- [TASK] Please find the lines in the entries below that contain the word "document", and copy each one.

_ _ _ _

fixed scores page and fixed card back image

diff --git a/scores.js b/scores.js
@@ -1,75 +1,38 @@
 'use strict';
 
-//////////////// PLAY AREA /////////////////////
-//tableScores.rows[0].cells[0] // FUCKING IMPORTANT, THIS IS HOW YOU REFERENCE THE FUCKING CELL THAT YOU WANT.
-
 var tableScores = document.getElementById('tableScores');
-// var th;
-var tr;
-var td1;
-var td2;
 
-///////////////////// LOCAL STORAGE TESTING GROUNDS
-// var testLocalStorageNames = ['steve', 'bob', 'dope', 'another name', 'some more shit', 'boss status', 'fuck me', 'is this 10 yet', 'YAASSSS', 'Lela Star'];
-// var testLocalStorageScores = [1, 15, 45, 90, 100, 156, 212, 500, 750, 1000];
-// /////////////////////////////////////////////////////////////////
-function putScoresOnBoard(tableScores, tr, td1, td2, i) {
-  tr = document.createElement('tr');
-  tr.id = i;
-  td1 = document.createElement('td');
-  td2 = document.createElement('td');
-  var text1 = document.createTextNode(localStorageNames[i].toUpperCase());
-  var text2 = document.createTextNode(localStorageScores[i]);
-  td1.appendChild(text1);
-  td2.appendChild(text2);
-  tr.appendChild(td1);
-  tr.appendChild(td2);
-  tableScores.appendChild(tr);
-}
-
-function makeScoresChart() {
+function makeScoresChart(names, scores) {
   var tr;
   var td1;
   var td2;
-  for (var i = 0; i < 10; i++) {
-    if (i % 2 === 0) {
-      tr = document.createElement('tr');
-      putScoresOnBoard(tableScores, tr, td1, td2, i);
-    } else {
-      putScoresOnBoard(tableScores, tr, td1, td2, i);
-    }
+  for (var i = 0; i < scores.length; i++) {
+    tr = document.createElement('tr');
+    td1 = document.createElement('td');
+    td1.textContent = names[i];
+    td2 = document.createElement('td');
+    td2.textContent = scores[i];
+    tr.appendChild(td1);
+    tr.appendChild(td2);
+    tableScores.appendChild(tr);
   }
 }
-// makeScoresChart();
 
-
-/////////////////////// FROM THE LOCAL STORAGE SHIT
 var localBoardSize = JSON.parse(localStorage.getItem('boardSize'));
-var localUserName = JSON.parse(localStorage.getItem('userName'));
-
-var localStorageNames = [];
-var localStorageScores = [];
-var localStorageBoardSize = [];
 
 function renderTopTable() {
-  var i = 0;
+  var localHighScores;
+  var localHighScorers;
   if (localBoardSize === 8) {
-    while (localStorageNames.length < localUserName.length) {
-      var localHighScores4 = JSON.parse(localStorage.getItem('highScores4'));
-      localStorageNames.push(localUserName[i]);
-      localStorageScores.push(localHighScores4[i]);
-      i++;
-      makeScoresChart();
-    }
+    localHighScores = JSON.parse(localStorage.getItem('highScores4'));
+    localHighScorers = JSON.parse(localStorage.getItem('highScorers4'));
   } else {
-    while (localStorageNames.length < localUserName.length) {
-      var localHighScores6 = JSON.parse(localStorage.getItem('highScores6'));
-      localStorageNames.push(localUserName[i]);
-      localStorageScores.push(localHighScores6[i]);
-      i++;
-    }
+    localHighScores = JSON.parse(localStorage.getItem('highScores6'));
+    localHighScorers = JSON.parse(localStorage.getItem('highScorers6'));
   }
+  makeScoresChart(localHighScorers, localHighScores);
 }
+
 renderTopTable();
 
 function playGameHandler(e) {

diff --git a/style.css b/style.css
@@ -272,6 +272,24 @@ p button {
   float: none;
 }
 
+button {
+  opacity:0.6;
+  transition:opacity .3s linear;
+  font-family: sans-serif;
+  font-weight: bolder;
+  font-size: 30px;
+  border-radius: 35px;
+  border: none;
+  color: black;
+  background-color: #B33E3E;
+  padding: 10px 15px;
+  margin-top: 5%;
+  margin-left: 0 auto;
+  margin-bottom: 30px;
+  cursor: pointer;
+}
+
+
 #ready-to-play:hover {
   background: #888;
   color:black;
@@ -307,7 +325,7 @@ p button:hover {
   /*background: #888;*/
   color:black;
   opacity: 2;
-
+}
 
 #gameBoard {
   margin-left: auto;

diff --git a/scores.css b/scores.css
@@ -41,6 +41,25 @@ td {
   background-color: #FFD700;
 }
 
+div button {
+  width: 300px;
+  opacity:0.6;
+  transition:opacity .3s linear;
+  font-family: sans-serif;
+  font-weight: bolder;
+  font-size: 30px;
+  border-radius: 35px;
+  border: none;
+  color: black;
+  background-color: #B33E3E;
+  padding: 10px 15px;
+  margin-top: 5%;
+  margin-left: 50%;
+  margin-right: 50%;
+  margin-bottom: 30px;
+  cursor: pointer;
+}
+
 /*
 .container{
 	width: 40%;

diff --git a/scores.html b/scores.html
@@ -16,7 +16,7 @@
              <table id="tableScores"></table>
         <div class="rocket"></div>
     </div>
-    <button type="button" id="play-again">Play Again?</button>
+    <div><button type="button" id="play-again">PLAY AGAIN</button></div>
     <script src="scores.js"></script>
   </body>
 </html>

_ _ _ _

- [RESULT]
 var tableScores = document.getElementById('tableScores');
-  tr = document.createElement('tr');
-  td1 = document.createElement('td');
-  td2 = document.createElement('td');
-  var text1 = document.createTextNode(localStorageNames[i].toUpperCase());
-  var text2 = document.createTextNode(localStorageScores[i]);
-      tr = document.createElement('tr');
+    tr = document.createElement('tr');
+    td1 = document.createElement('td');
+    td2 = document.createElement('td');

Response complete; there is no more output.